▶ Exercise directions:
The answer must be an exact copy of the records, with every picture removed.

--- Material to process Enclosed Below ---

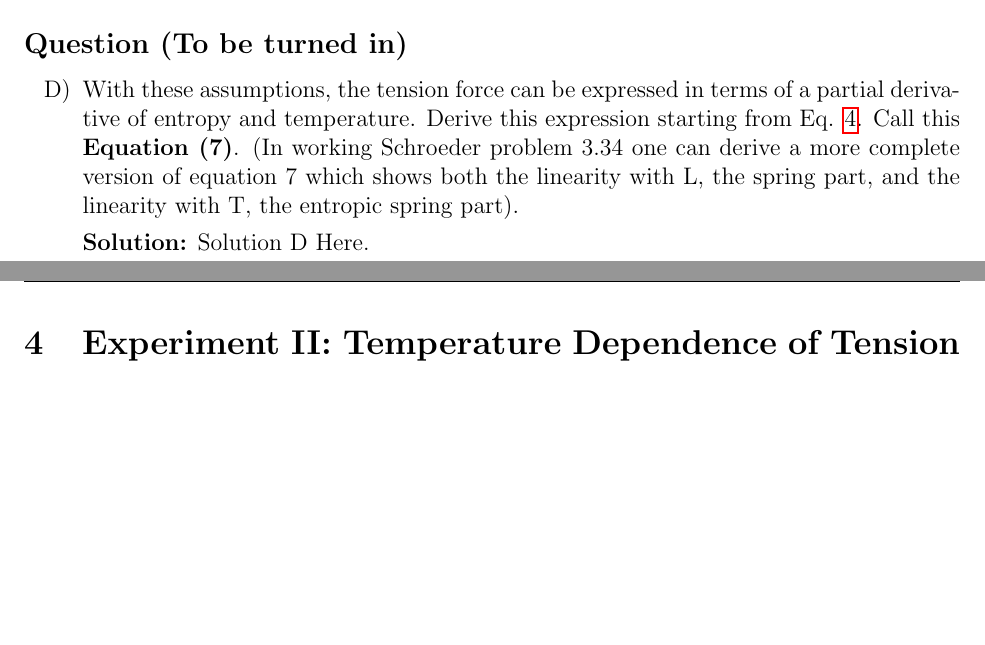
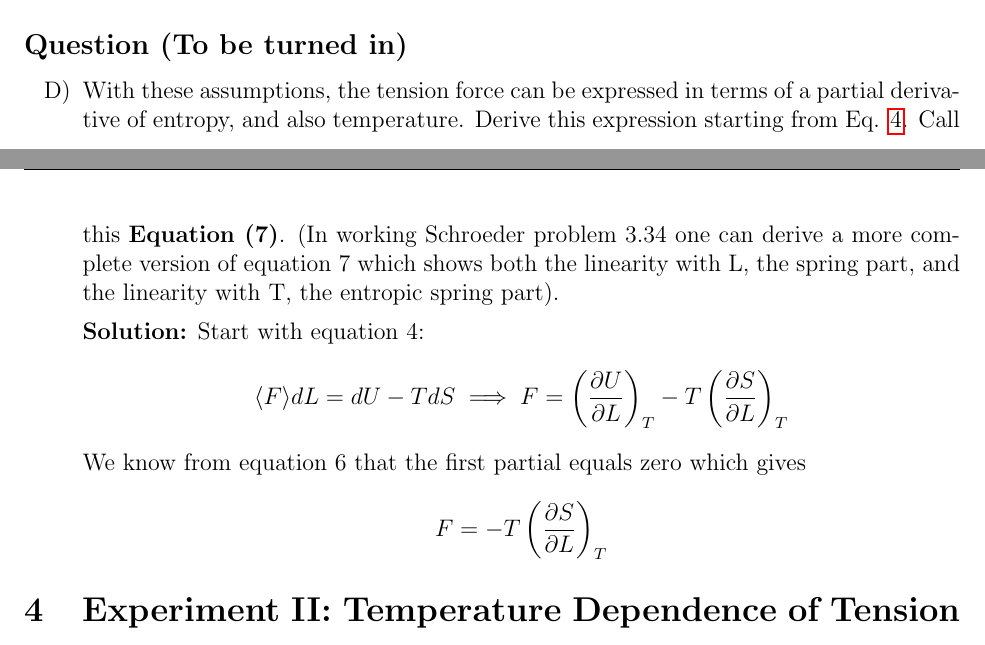
Before and after one commit to RocketFTW/Thermal-EarL-2026, a LaTeX document (EaRL.tex): two parts of pages 6 and 7 of 9, joined at a grey line, cut so that both start at the same text, the shorter picture padded with empty space. Compiled offline with pdfLaTeX.

Commit message:
Finished question D

```diff
--- a/EaRL.tex
+++ b/EaRL.tex
@@ -317,9 +317,13 @@ We further assume internal energy depends only on temperature independently of e
 \subsection*{Question (To be turned in)}
 \begin{enumerate}[label=\Alph*), start=4]
     \addcontentsline{toc}{subsection}{Question D}
-    \item With these assumptions, the tension force can be expressed in terms of a partial derivative of entropy and temperature. Derive this expression starting from Eq. \ref{eq:combined}. Call this \textbf{Equation (7)}.  (In working Schroeder problem 3.34 one can derive a more complete version of equation 7 which shows both the linearity with L, the spring part, and the linearity with T, the entropic spring part).
+    \item With these assumptions, the tension force can be expressed in terms of a partial derivative of entropy, and also temperature. Derive this expression starting from Eq. \ref{eq:combined}. Call this \textbf{Equation (7)}.  (In working Schroeder problem 3.34 one can derive a more complete version of equation 7 which shows both the linearity with L, the spring part, and the linearity with T, the entropic spring part).
 
-    {\bfseries Solution:} Solution D Here.
+    {\bfseries Solution:} Start with equation 4:
+    $$\langle F \rangle dL = dU - TdS \implies F = \left(\frac{\partial U}{\partial L}\right)_{T} - T \left(\frac{\partial S}{\partial L}\right)_{T}$$
+    We know from equation 6 that the first partial equals zero which gives
+    $$F = -T \left(\frac{\partial S}{\partial L}\right)_{T}$$
+
 \end{enumerate}
 
 % --- Experiment II ---
```
Also changed, not shown: EaRL.tex (2 more changed lines).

--- End of Enclosed Material to process ---

▶ Exercise output:
Before and after one commit to RocketFTW/Thermal-EarL-2026, a LaTeX document (EaRL.tex): two parts of pages 6 and 7 of 9, joined at a grey line, cut so that both start at the same text, the shorter picture padded with empty space. Compiled offline with pdfLaTeX.

Commit message:
Finished question D

```diff
--- a/EaRL.tex
+++ b/EaRL.tex
@@ -317,9 +317,13 @@ We further assume internal energy depends only on temperature independently of e
 \subsection*{Question (To be turned in)}
 \begin{enumerate}[label=\Alph*), start=4]
     \addcontentsline{toc}{subsection}{Question D}
-    \item With these assumptions, the tension force can be expressed in terms of a partial derivative of entropy and temperature. Derive this expression starting from Eq. \ref{eq:combined}. Call this \textbf{Equation (7)}.  (In working Schroeder problem 3.34 one can derive a more complete version of equation 7 which shows both the linearity with L, the spring part, and the linearity with T, the entropic spring part).
+    \item With these assumptions, the tension force can be expressed in terms of a partial derivative of entropy, and also temperature. Derive this expression starting from Eq. \ref{eq:combined}. Call this \textbf{Equation (7)}.  (In working Schroeder problem 3.34 one can derive a more complete version of equation 7 which shows both the linearity with L, the spring part, and the linearity with T, the entropic spring part).
 
-    {\bfseries Solution:} Solution D Here.
+    {\bfseries Solution:} Start with equation 4:
+    $$\langle F \rangle dL = dU - TdS \implies F = \left(\frac{\partial U}{\partial L}\right)_{T} - T \left(\frac{\partial S}{\partial L}\right)_{T}$$
+    We know from equation 6 that the first partial equals zero which gives
+    $$F = -T \left(\frac{\partial S}{\partial L}\right)_{T}$$
+
 \end{enumerate}
 
 % --- Experiment II ---
```
Also changed, not shown: EaRL.tex (2 more changed lines).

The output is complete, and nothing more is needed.